Vice presidential hopeful: Democrats kosher cash cow

The dinner was $25,000 a plate, but after the last cups of coffee were poured, most diners agreed they got their money's worth.

The real main course was Sen. Joseph Lieberman (D-Conn.), the Democratic vice presidential candidate. The take at the Baltimore fund-raiser and cocktail reception two weeks ago: $975,000, almost double what sponsors originally anticipated.

That scene has been repeated all over the country. Lieberman has turned into a kosher cash cow for the Democrats, bringing in millions of dollars to fuel the Gore-Lieberman ticket. Lieberman has quickly established himself as a fund-raiser second only to this era's long-reigning champion, President Bill Clinton.

And Lieberman's breakthrough candidacy — he is the first Jew on a major party ticket — has turned thousands of Jews into enthusiastic fund-raisers. Some are just proud of his achievement; others are vying for access to a man who has become the most important Jew in America.

At a Silicon Valley fund-raiser early last month, the take was $3.2 million, a record for a vice presidential candidate; the audience was a mix of high-tech executives and Jewish leaders.

The same day, Lieberman was the main reason the Democratic National Committee was able to raise $500,000 at a Seattle lunch event. A fund-raising brunch in Washington just before Yom Kippur netted $450,000. Lieberman appeared there with his wife, Hadassah — herself a formidable fund-raiser who has been particularly successful before Jewish audiences.

Shortly after his nomination, 100 prominent Jews in Washington got together and promised to raise $250,000 each from friends and associates. Many participants were new to the fund-raising game, attracted by Lieberman's breakthrough status and their contacts with him at a Washington synagogue. In some cases, their pledges have led to ferocious competition as they strive to raise the money.

"In a lot of cases they're stumbling over each other, trying to raise money from the same people," said a major Democratic fund-raiser. "Some are looking to get something in return — access, appointments. But mostly they are involved because people are just very excited about this candidacy."
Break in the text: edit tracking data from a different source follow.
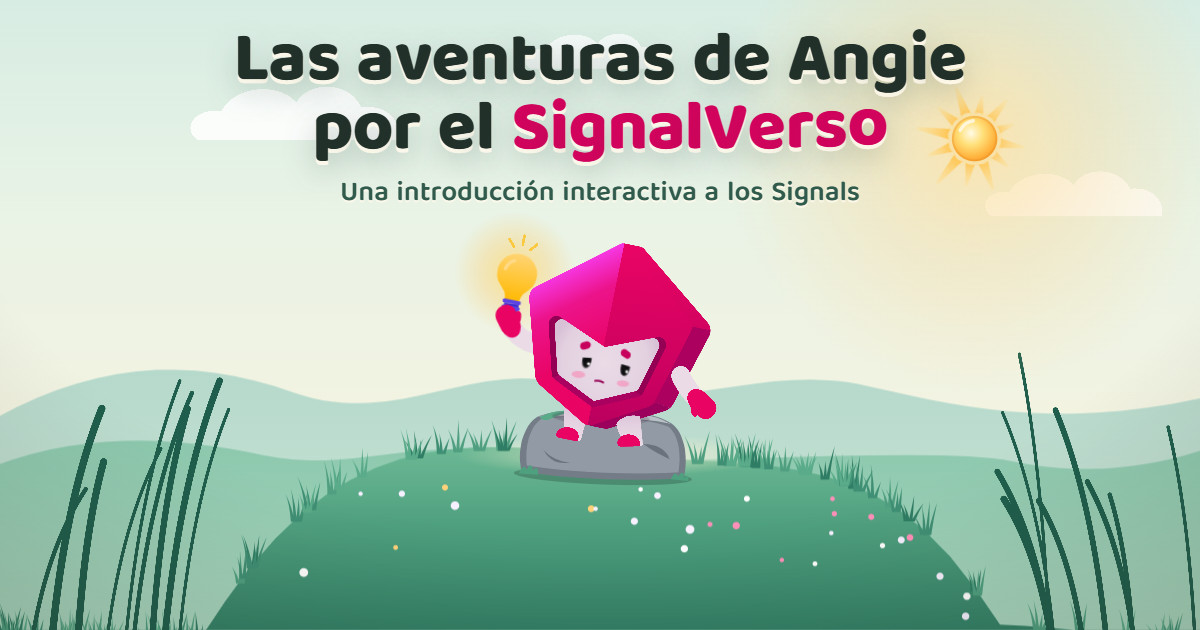
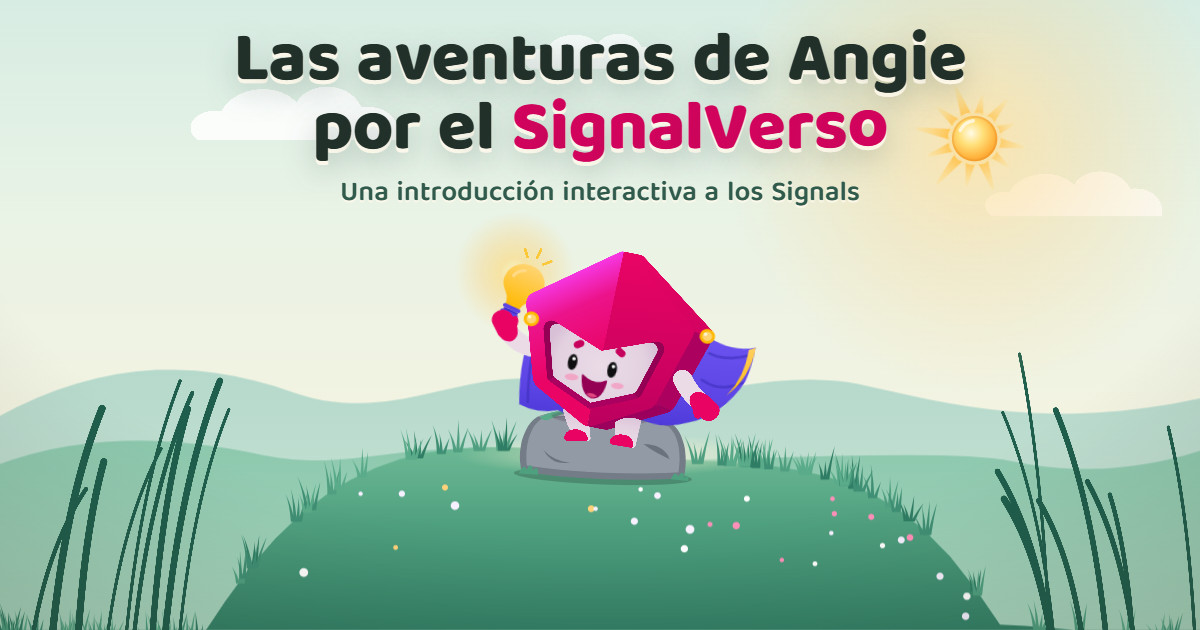
feat(config): en la tarjeta social Angie sonríe y tiene capa

diff --git a/src/index.html b/src/index.html
@@ -35,7 +35,7 @@
     <meta property="og:image:height" content="630" />
     <meta
       property="og:image:alt"
-      content="Las aventuras de Angie por el SignalVerso: Angie, una gema rosa con una lamparita encendida, sentada en una piedra en la cima de una colina verde, con el sol al costado."
+      content="Las aventuras de Angie por el SignalVerso: Angie, una gema rosa, feliz y con una capa violeta al viento, levanta su lamparita encendida sentada en una piedra en la cima de una colina verde, con el sol al costado."
     />
     <meta name="twitter:card" content="summary_large_image" />
     <meta
@@ -52,7 +52,7 @@
     />
     <meta
       name="twitter:image:alt"
-      content="Las aventuras de Angie por el SignalVerso: Angie, una gema rosa con una lamparita encendida, sentada en una piedra en la cima de una colina verde, con el sol al costado."
+      content="Las aventuras de Angie por el SignalVerso: Angie, una gema rosa, feliz y con una capa violeta al viento, levanta su lamparita encendida sentada en una piedra en la cima de una colina verde, con el sol al costado."
     />
     <!-- Sustrato tipográfico compartido: Archivo (display) + Baloo 2 (título de la colina) + JetBrains Mono (valores/código) + Fraunces (editorial) -->
     <link rel="preconnect" href="https://fonts.googleapis.com" />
"Joe Lieberman has always been one of the top fund-raisers in the Senate," said Howard Friedman, a Baltimore executive and one of the hosts of the successful Baltimore fund-raiser. "He's warm, he's friendly and he makes you see him as a real person, not just a politician asking for money," he said. "The only person you can compare him to is Bill Clinton. When you're with Clinton, he makes you feel like you're the most important person in the world. Lieberman has some of that charisma. He really knows what to say to people."

"Much of the money he's raising in the Jewish community is new money," he said. "Half of the money given at our event came from people who have never written major checks to any political campaign."

Rosalie Zalis, vice president of a Los Angeles investment house, provided a different kind of new money. Six months ago, she was a leading supporter of Arizona Sen. John McCain, an unsuccessful candidate for the Republican nomination. Zalis backed Ronald Reagan in both of his presidential runs and served as former Gov. Pete Wilson's policy adviser. She said she never gave to a Democratic ticket — until now. Recently she gave $1,000 to the Gore-Lieberman campaign.

The reason? Lieberman.

"Many Jews who are conservative were very excited about Lieberman's candidacy, especially at first," she said. "We were so proud — and are so proud — that the first Jew on a ticket is somebody with such great integrity, a great public servant."

That feeling of pride, she said, has led many Jews who normally give to Republicans to open their wallets for the Gore-Lieberman campaign — despite ongoing qualms about the Democratic platform and about Al Gore.